A meeting was held on Thursday 21st June, at the town´s Centro de Usos Múltiples, on the topic which is of great concern to many, Brexit.
Those present included the Mayor, Rosmari Cano, Lucas Mayo, Mojácar’s Councillor for Foreigners, our British Consul Charmaine Arbouin, BREXPATS Vice President Richard Hill, Ignacio Pellicer Mollá the Legal Advisor from Pellicer & Heredia, Michael Davies from Davies Abogado and, Javier Duran, from the Almería Extranjero Office.
Following introductions and a welcome by Richard Hill, the Mayor gave an opening speech, thanking BREXPATS for holding this very important meeting in Mojácar, stressing the important of the British people to the town.
The first part of the meeting covered registration, with Javier Duran on hand to answer questions, with confirmation that Residencia is required for people who reside continually for three months or more in Spain. Some queries from the audience were clarified on N.I.E. and the Padrón as well as eligibility for medical cover and Residencia requirements when applying.
It was stressed that the N.I.E. number is for legal transactions such as buying a house or a car and can be obtained by anybody, but it does not grant any resident rights. As individual cases vary so much, Lucas Mayo additionally advised those who need more advice and wish to discuss these matters further that he is available every Thursday morning at Mojácar Town Hall.
Charmaine Arbouin then went on to explain the role of the Consulate and how important she feels it is to get out and about to answer queries at events such as this, especially following the Brexit Vote in June 2016. She, (along with others on the day) stressed that most important thing you can do as an expat living in Spain is to make sure you are fully legally registered (Padrón, N.I.E, Residencia, Fiscal) as well as changing your U.K. driving licence for a Spanish one.

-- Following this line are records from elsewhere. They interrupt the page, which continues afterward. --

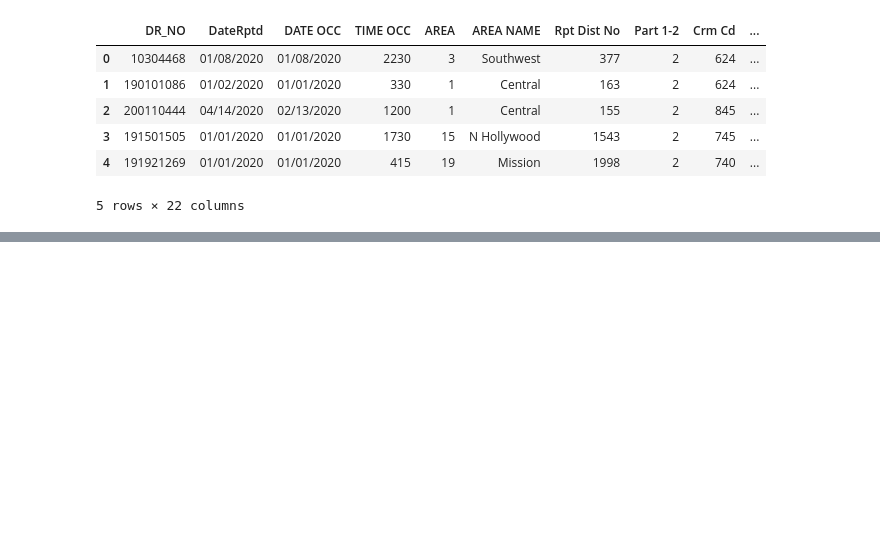
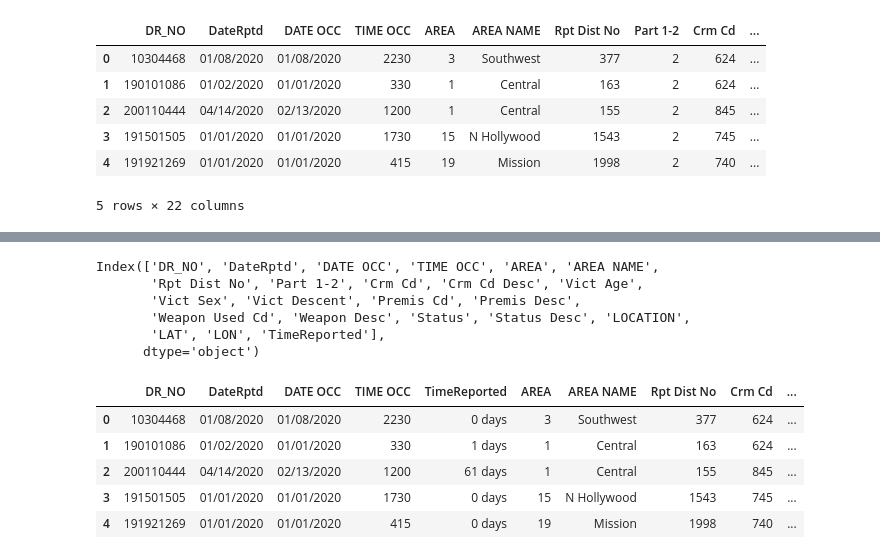
Before and after one commit to 2Pako/LACrimeDataFrom2020toPresent, a Jupyter notebook: LACrimeDataFrom2020toPresent.ipynb, the cells around one changed output, grey strips where cells are left out. Cells and saved outputs as stored; diff of their text form; code cells hidden in the pictures; blank space fills up the shorter version.

```diff
--- a/LACrimeDataFrom2020toPresent.ipynb
+++ b/LACrimeDataFrom2020toPresent.ipynb
@@ -214,0 +237,3 @@ DFNAN.to_csv('CleanCrimeDatafrom2020toPresent.CSV')
+# %%
+DateR= pd.to_datetime(DateReported)
+DateR.info()
@@ -214,0 +249,5 @@ DFNAN.to_csv('CleanCrimeDatafrom2020toPresent.CSV')
+# %%
+DateO= pd.to_datetime(DateOCC)
+# %%
+TimeDate = DateR - DateO
+TimeDate.head()
@@ -214,0 +271,25 @@ DFNAN.to_csv('CleanCrimeDatafrom2020toPresent.CSV')
+# %%
+DFNAN["TimeReported"] = TimeDate # adding the column to the dataset
+# %%
+DFNAN.columns
+# %% [output]
+Index(['DR_NO', 'DateRptd', 'DATE OCC', 'TIME OCC', 'AREA', 'AREA NAME',
+       'Rpt Dist No', 'Part 1-2', 'Crm Cd', 'Crm Cd Desc', 'Vict Age',
+       'Vict Sex', 'Vict Descent', 'Premis Cd', 'Premis Desc',
+       'Weapon Used Cd', 'Weapon Desc', 'Status', 'Status Desc', 'LOCATION',
+       'LAT', 'LON', 'TimeReported'],
+      dtype='object')
+# %%
+DfReorg = DFNAN.loc[:,['DR_NO','DateRptd','DATE OCC','TIME OCC','TimeReported','AREA', 'AREA NAME',
+       'Rpt Dist No', 'Crm Cd', 'Crm Cd Desc', 'Vict Age',
+       'Vict Sex', 'Vict Descent', 'Premis Cd', 'Premis Desc',
+       'Weapon Used Cd', 'Weapon Desc', 'LOCATION',
+       'LAT', 'LON']]  # Also Dropped some columns not needed
+DfReorg.head()
+# %% [output]
+|  | DR_NO | DateRptd | DATE OCC | TIME OCC | TimeReported | AREA | AREA NAME | Rpt Dist No | Crm Cd | ... |
+| 0 | 10304468 | 01/08/2020 | 01/08/2020 | 2230 | 0 days | 3 | Southwest | 377 | 624 | ... |
+| 1 | 190101086 | 01/02/2020 | 01/01/2020 | 330 | 1 days | 1 | Central | 163 | 624 | ... |
+| 2 | 200110444 | 04/14/2020 | 02/13/2020 | 1200 | 61 days | 1 | Central | 155 | 845 | ... |
+| 3 | 191501505 | 01/01/2020 | 01/01/2020 | 1730 | 0 days | 15 | N Hollywood | 1543 | 745 | ... |
+| 4 | 191921269 | 01/01/2020 | 01/01/2020 | 415 | 0 days | 19 | Mission | 1998 | 740 | ... |
```
Also changed, not shown: parts of 19 cells of this notebook.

She strongly advised that if anyone is not registered yet, to do it sooner rather than later to avoid problems post Brexit. In the case of Mojácar, it would appear that only around 700 British people have Residencia, although many more are on the Padrón.
She went on to confirm that U.K. state pensions will remain indexed linked, but the contentious issue of voting rights and standing as a councillor here is still under discussion. However, it was emphasised that in anticipation of the outcome that you make sure you are on the voting register at the Town Hall. Issues surrounding freedom of movement have been deferred to a later date, to be discussed after October.
Richard Hill talked about BREXPATS in Spain, their ethos and campaigns they have on behalf of U.K. citizens living in Spain. He repeated the importance of maintaining our right to vote and to take steps to be fully registered.
He advised everyone to keep informed with the facts not rumour by looking at and getting updates from www.gov.uk and BREXPATS.es and BREXPATS in Spain Facebook groups as the more members the organisation has, the more their voice will be heard.
It was a meeting with as many questions as answers in the current uncertain times but, a number of issues were clarified and the event was welcomed by the attendees with the knowledge that there are those working hard on behalf of the British population in Spain.